Grandpa: A time of great trouble and strife came onto the Lands. The greedy nobles overstepped the boundaries of greed. They sold the rights to the Air itself, they looted the coffers with nary a look over their shoulder. The Mad Monk and the In-and-out Breathing One would each stop eating for days together, unless they too were given the right to govern. While the Glorious Lady with the Priceless Bag came to charm the Silent and his men, her minions the Green Ghosts killed and massacred by the dozens. In all, bad times.
The Wise Men of the Hand had been forever confident about handling the Orange Knights, weak as they had become, digging their knives into each other, old and infirm, sometimes dancing for no rhyme or reason. But then their real enemy, an Orange Knight himself but still distinct, the Renegade Ruler of the Western Provinces, hated and feared and loved, grew in power and influence. The strategy of shielding the Boy Prince and giving him Troubadour-manufactured successes was now coming to an end.
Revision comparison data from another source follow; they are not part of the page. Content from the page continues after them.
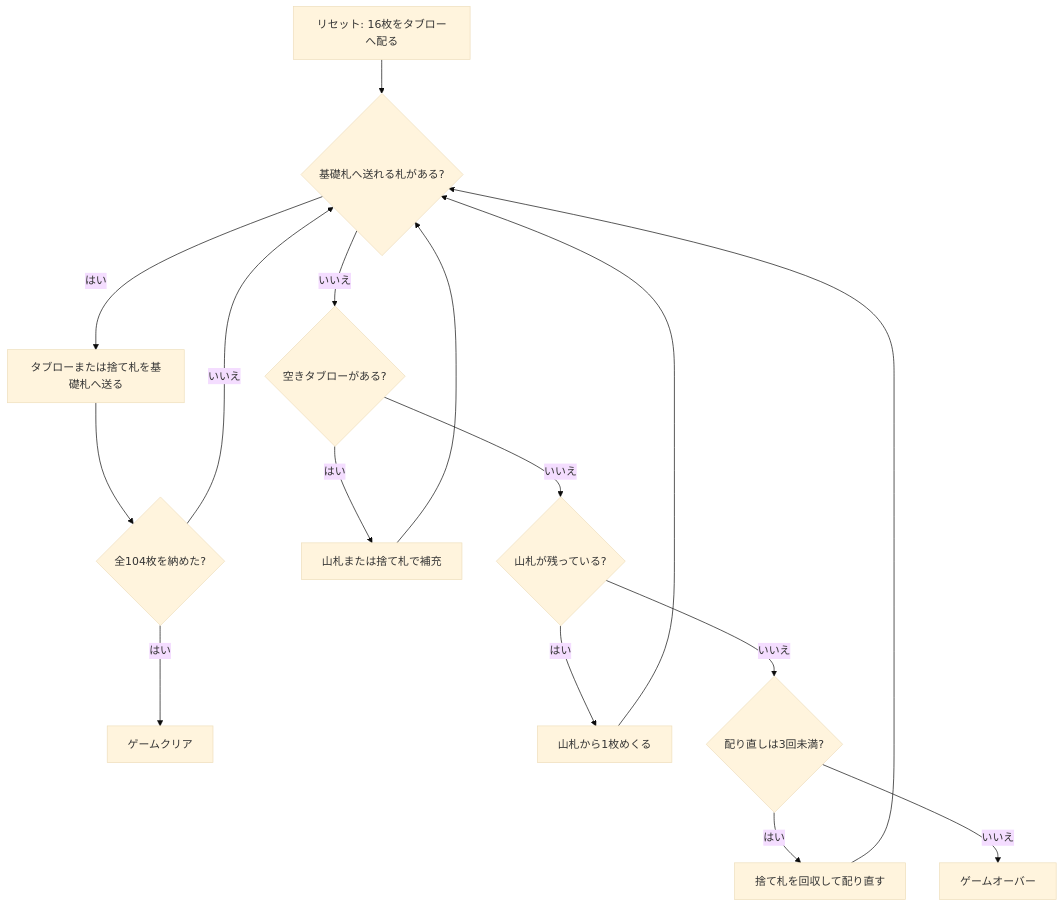
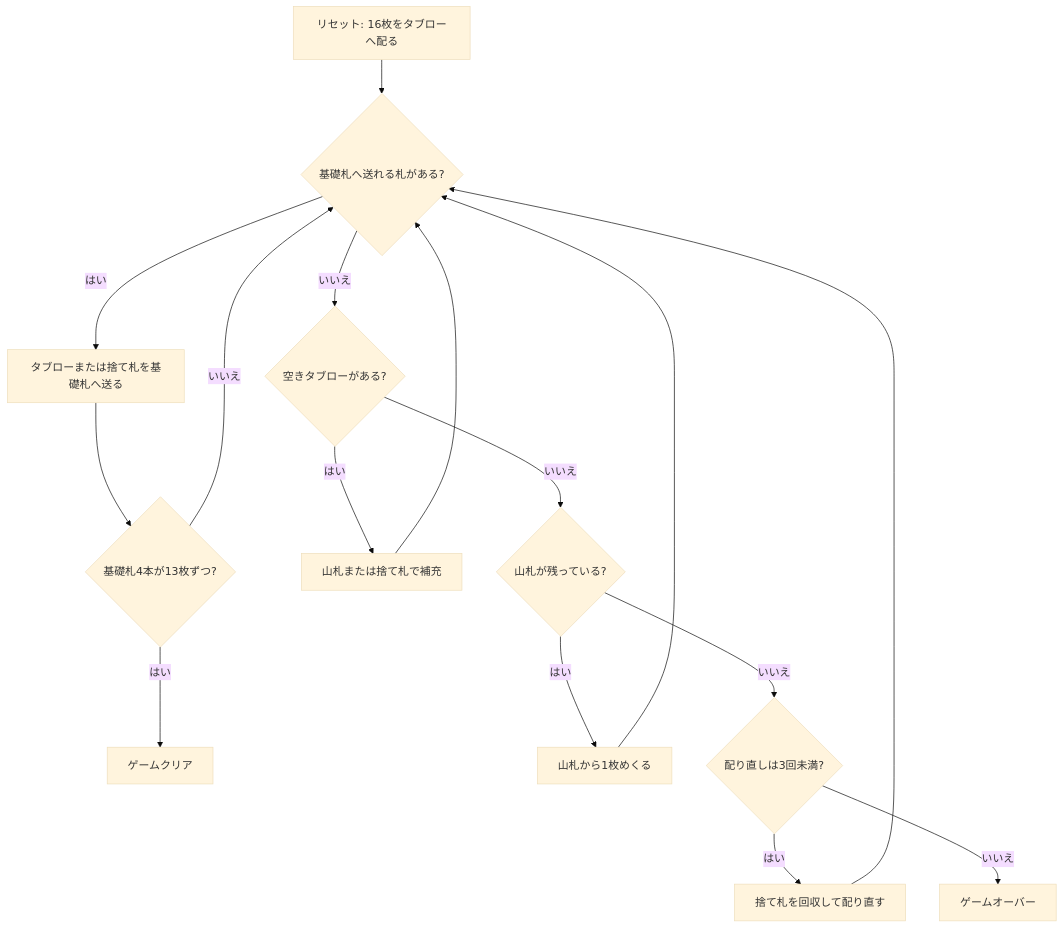
The diagram in docs/manual/cui/matrimony.md (yuta-yoshinaga/go_trumpcards), drawn with Mermaid (base theme) before and after one commit. The commit also changed other lines of this file and 9 other files, not shown here.

````diff
--- a/docs/manual/cui/matrimony.md
+++ b/docs/manual/cui/matrimony.md
@@ -29,18 +29,18 @@
 ```mermaid
 flowchart TD
     A[リセット: 16枚をタブローへ配る] --> B{基礎札へ送れる札がある?}
     B -- はい --> C[タブローまたは捨て札を基礎札へ送る]
-    C --> D{全104枚を納めた?}
+    C --> D{基礎札4本が13枚ずつ?}
     D -- はい --> E[ゲームクリア]
     D -- いいえ --> B
     B -- いいえ --> F{空きタブローがある?}
     F -- はい --> G[山札または捨て札で補充]
     G --> B
     F -- いいえ --> H{山札が残っている?}
     H -- はい --> I[山札から1枚めくる]
     I --> B
     H -- いいえ --> J{配り直しは3回未満?}
     J -- はい --> K[捨て札を回収して配り直す]
     K --> B
     J -- いいえ --> L[ゲームオーバー]
 ```
````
Finally when the Queen Mother fell ill, The Wise Men of the Hand now decided, together with the Queen Mother, that the time was right to give the Boy Prince the Great Sword, a mythical weapon that is held by the ruler of the Line of Gandhars, the one the Queen Mother had been guarding. He was not to be made the king yet, the Silent was to take the fall-out of the strife that had engulfed the lands till the time was right. But the world was told that the Boy Prince was now ready to rule, ready to take over the mantle of what was his by birthright.
Little Girl: Then? Did he ascend the throne? Did he cross swords with the Renegade Ruler of the Western Provinces?
Grandpa: I shall tell you some other day little one. For now I must watch TV. Rakhi Sawant’s “Gajab Desh Ki Ajab Kahani” is about to begin. I need my fairy-tales too, don’t I?